WHAT YOU NEED TO DO:
An exact copy of each line below is needed, with no images in it.

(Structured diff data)
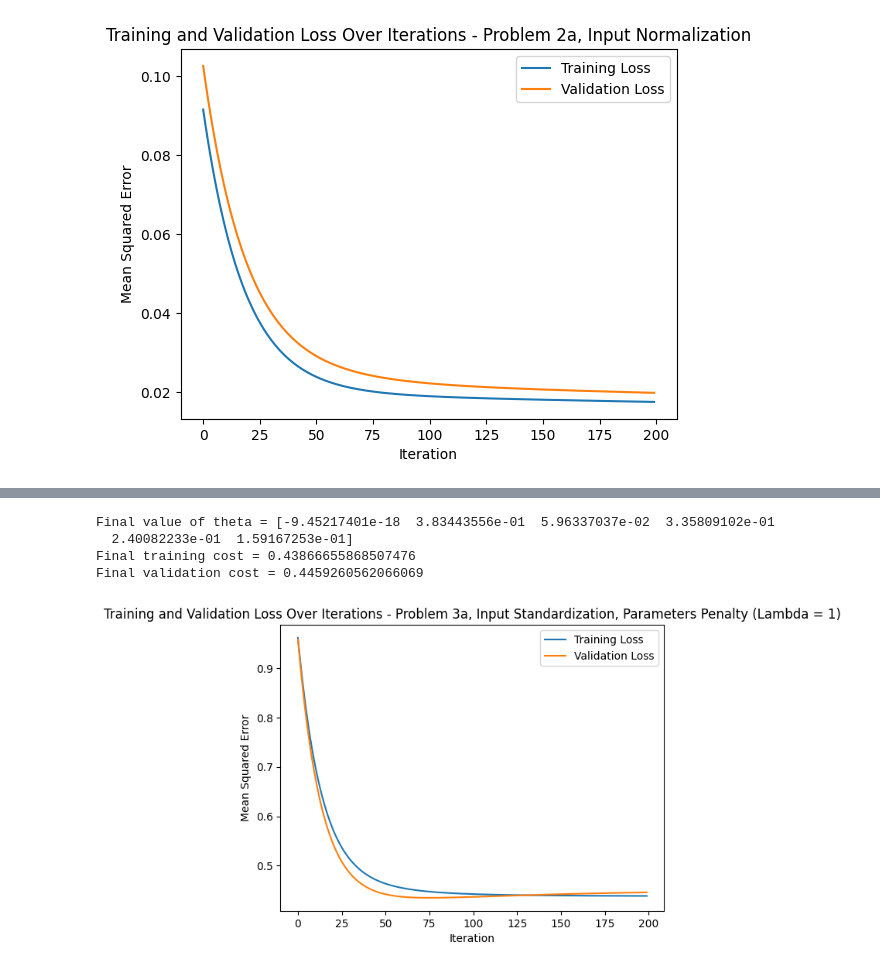
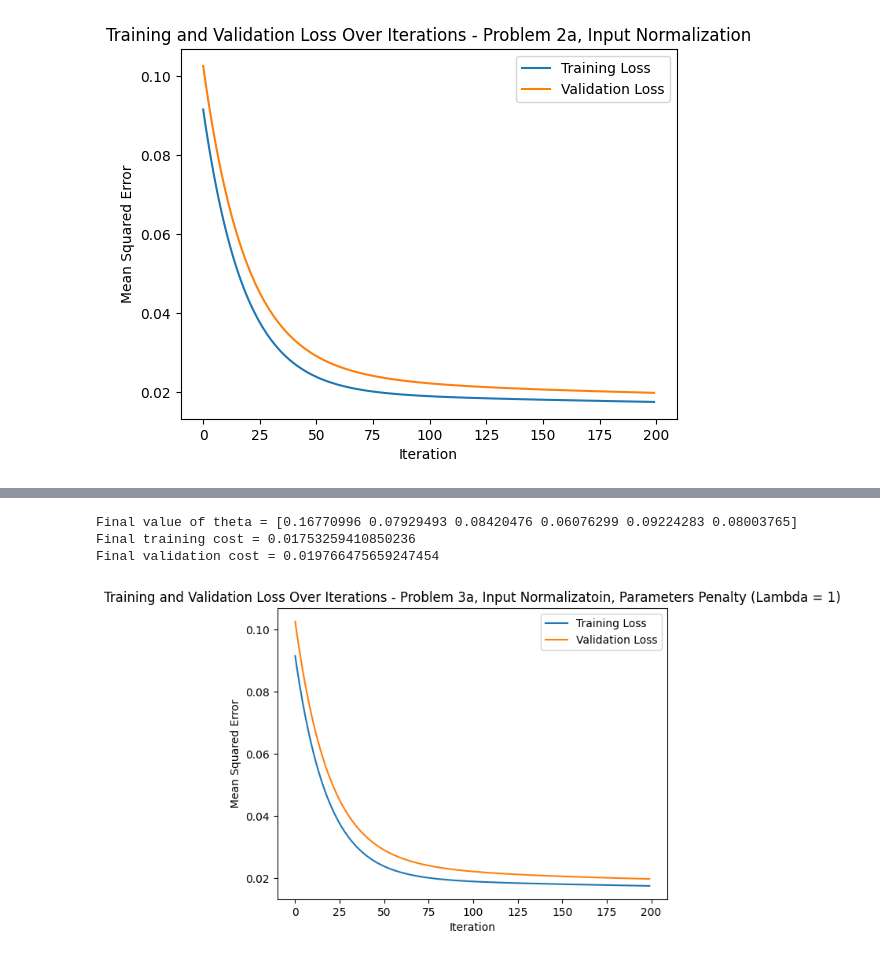
Before and after one commit to mmorra13/Intro-To-ML, a Jupyter notebook: Homework_2.ipynb, the cells around one changed output, grey strips where cells are left out. Drawn from its saved outputs; the diff is of its cells as text; code cells hidden in the pictures.

```diff
--- a/Homework_2.ipynb
+++ b/Homework_2.ipynb
@@ -331,9 +330,9 @@ Final validation cost = 0.34636867889234596
 # %%
 #PROBLEM 3a
 reg_parameter = 1 #Lambda = 1, experiment with other values (0.5, 10)
-#Using standardization input scaling
-df_train3standard = df_train #Copy of training set
-df_train3standard[num_vars] = standardscaler.fit_transform(df_train3standard[num_vars]) #Apply standardization
-df_test3standard = df_test #Copy of test set
-df_test3standard[num_vars] = standardscaler.fit_transform(df_test3standard[num_vars]) #Apply standardization
+#Using normalization input scaling
+df_train3norm = df_train #Copy of training set
+df_train3norm[num_vars] = normscaler.fit_transform(df_train3norm[num_vars]) #Apply Normalization
+df_test3norm = df_test #Copy of test set
+df_test3norm[num_vars] = normscaler.fit_transform(df_test3norm[num_vars]) #Apply Normalization
 # %%
@@ -353,32 +352,31 @@ theta3astandard = np.zeros(6) #Initialize theta to 0
 # %%
-train_losses_3astandard = []
-val_losses_3astandard = []
+train_losses_3anorm = []
+val_losses_3anorm = []
 
 for iteration in range(iterations):
-    gradients = 2/n * xtrain3astandard.T.dot(xtrain3astandard.dot(theta3astandard) - ytrain3astandard)
-    theta3astandard -= alpha * gradients
+    gradients = 2/n * xtrain3anorm.T.dot(xtrain3anorm.dot(theta3anorm) - ytrain3anorm)
+    theta3anorm -= alpha * gradients
 
-    train_loss_3astandard = (1/n) * (np.sum(np.square(xtrain3astandard.dot(theta3astandard) - ytrain3astandard)) + (reg_parameter * np.sum(np.square(theta3astandard[1:6])))) #Edited to include parameter penalties
-    val_loss_3astandard = (1/m) * np.sum(np.square(xtest3astandard.dot(theta3astandard) - ytest3astandard))
+    train_loss_3anorm = (1/n) * (np.sum(np.square(xtrain3anorm.dot(theta3anorm) - ytrain3anorm)) + (reg_parameter * np.sum(np.square(theta3anorm[1:6])))) #Edited to include parameter penalties
+    val_loss_3anorm = (1/m) * np.sum(np.square(xtest3anorm.dot(theta3anorm) - ytest3anorm))
 
-    train_losses_3astandard.append(train_loss_3astandard)
-    val_losses_3astandard.append(val_loss_3astandard)
-print('Final value of theta =', theta3astandard)
-print('Final training cost =', train_losses_3astandard[iterations-1])
-print('Final validation cost =', val_losses_3astandard[iterations-1] )
+    train_losses_3anorm.append(train_loss_3anorm)
+    val_losses_3anorm.append(val_loss_3anorm)
+print('Final value of theta =', theta3anorm)
+print('Final training cost =', train_losses_3anorm[iterations-1])
+print('Final validation cost =', val_losses_3anorm[iterations-1] )
 #Plot the training and validation loss after each iteration
-plt.plot(train_losses_3astandard, label="Training Loss")
-plt.plot(val_losses_3astandard, label="Validation Loss")
+plt.plot(train_losses_3anorm, label="Training Loss")
+plt.plot(val_losses_3anorm, label="Validation Loss")
 plt.xlabel("Iteration")
 plt.ylabel("Mean Squared Error")
 plt.legend()
-plt.title("Training and Validation Loss Over Iterations - Problem 3a, Input Standardization, Parameters Penalty (Lambda = 1)")
+plt.title("Training and Validation Loss Over Iterations - Problem 3a, Input Normalizatoin, Parameters Penalty (Lambda = 1)")
 plt.show()
 # %% [output]
-Final value of theta = [-9.45217401e-18  3.83443556e-01  5.96337037e-02  3.35809102e-01
-  2.40082233e-01  1.59167253e-01]
-Final training cost = 0.43866655868507476
-Final validation cost = 0.4459260562066069
+Final value of theta = [0.16770996 0.07929493 0.08420476 0.06076299 0.09224283 0.08003765]
+Final training cost = 0.01753259410850236
+Final validation cost = 0.019766475659247454
-[figure, old version]
+[figure, new version]
 # %%
 #PROBLEM 3b
```
Also changed, not shown: parts of 8 cells of this notebook.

TASK SOLUTION:
Before and after one commit to mmorra13/Intro-To-ML, a Jupyter notebook: Homework_2.ipynb, the cells around one changed output, grey strips where cells are left out. Drawn from its saved outputs; the diff is of its cells as text; code cells hidden in the pictures.

```diff
--- a/Homework_2.ipynb
+++ b/Homework_2.ipynb
@@ -331,9 +330,9 @@ Final validation cost = 0.34636867889234596
 # %%
 #PROBLEM 3a
 reg_parameter = 1 #Lambda = 1, experiment with other values (0.5, 10)
-#Using standardization input scaling
-df_train3standard = df_train #Copy of training set
-df_train3standard[num_vars] = standardscaler.fit_transform(df_train3standard[num_vars]) #Apply standardization
-df_test3standard = df_test #Copy of test set
-df_test3standard[num_vars] = standardscaler.fit_transform(df_test3standard[num_vars]) #Apply standardization
+#Using normalization input scaling
+df_train3norm = df_train #Copy of training set
+df_train3norm[num_vars] = normscaler.fit_transform(df_train3norm[num_vars]) #Apply Normalization
+df_test3norm = df_test #Copy of test set
+df_test3norm[num_vars] = normscaler.fit_transform(df_test3norm[num_vars]) #Apply Normalization
 # %%
@@ -353,32 +352,31 @@ theta3astandard = np.zeros(6) #Initialize theta to 0
 # %%
-train_losses_3astandard = []
-val_losses_3astandard = []
+train_losses_3anorm = []
+val_losses_3anorm = []
 
 for iteration in range(iterations):
-    gradients = 2/n * xtrain3astandard.T.dot(xtrain3astandard.dot(theta3astandard) - ytrain3astandard)
-    theta3astandard -= alpha * gradients
+    gradients = 2/n * xtrain3anorm.T.dot(xtrain3anorm.dot(theta3anorm) - ytrain3anorm)
+    theta3anorm -= alpha * gradients
 
-    train_loss_3astandard = (1/n) * (np.sum(np.square(xtrain3astandard.dot(theta3astandard) - ytrain3astandard)) + (reg_parameter * np.sum(np.square(theta3astandard[1:6])))) #Edited to include parameter penalties
-    val_loss_3astandard = (1/m) * np.sum(np.square(xtest3astandard.dot(theta3astandard) - ytest3astandard))
+    train_loss_3anorm = (1/n) * (np.sum(np.square(xtrain3anorm.dot(theta3anorm) - ytrain3anorm)) + (reg_parameter * np.sum(np.square(theta3anorm[1:6])))) #Edited to include parameter penalties
+    val_loss_3anorm = (1/m) * np.sum(np.square(xtest3anorm.dot(theta3anorm) - ytest3anorm))
 
-    train_losses_3astandard.append(train_loss_3astandard)
-    val_losses_3astandard.append(val_loss_3astandard)
-print('Final value of theta =', theta3astandard)
-print('Final training cost =', train_losses_3astandard[iterations-1])
-print('Final validation cost =', val_losses_3astandard[iterations-1] )
+    train_losses_3anorm.append(train_loss_3anorm)
+    val_losses_3anorm.append(val_loss_3anorm)
+print('Final value of theta =', theta3anorm)
+print('Final training cost =', train_losses_3anorm[iterations-1])
+print('Final validation cost =', val_losses_3anorm[iterations-1] )
 #Plot the training and validation loss after each iteration
-plt.plot(train_losses_3astandard, label="Training Loss")
-plt.plot(val_losses_3astandard, label="Validation Loss")
+plt.plot(train_losses_3anorm, label="Training Loss")
+plt.plot(val_losses_3anorm, label="Validation Loss")
 plt.xlabel("Iteration")
 plt.ylabel("Mean Squared Error")
 plt.legend()
-plt.title("Training and Validation Loss Over Iterations - Problem 3a, Input Standardization, Parameters Penalty (Lambda = 1)")
+plt.title("Training and Validation Loss Over Iterations - Problem 3a, Input Normalizatoin, Parameters Penalty (Lambda = 1)")
 plt.show()
 # %% [output]
-Final value of theta = [-9.45217401e-18  3.83443556e-01  5.96337037e-02  3.35809102e-01
-  2.40082233e-01  1.59167253e-01]
-Final training cost = 0.43866655868507476
-Final validation cost = 0.4459260562066069
+Final value of theta = [0.16770996 0.07929493 0.08420476 0.06076299 0.09224283 0.08003765]
+Final training cost = 0.01753259410850236
+Final validation cost = 0.019766475659247454
-[figure, old version]
+[figure, new version]
 # %%
 #PROBLEM 3b
```
Also changed, not shown: parts of 8 cells of this notebook.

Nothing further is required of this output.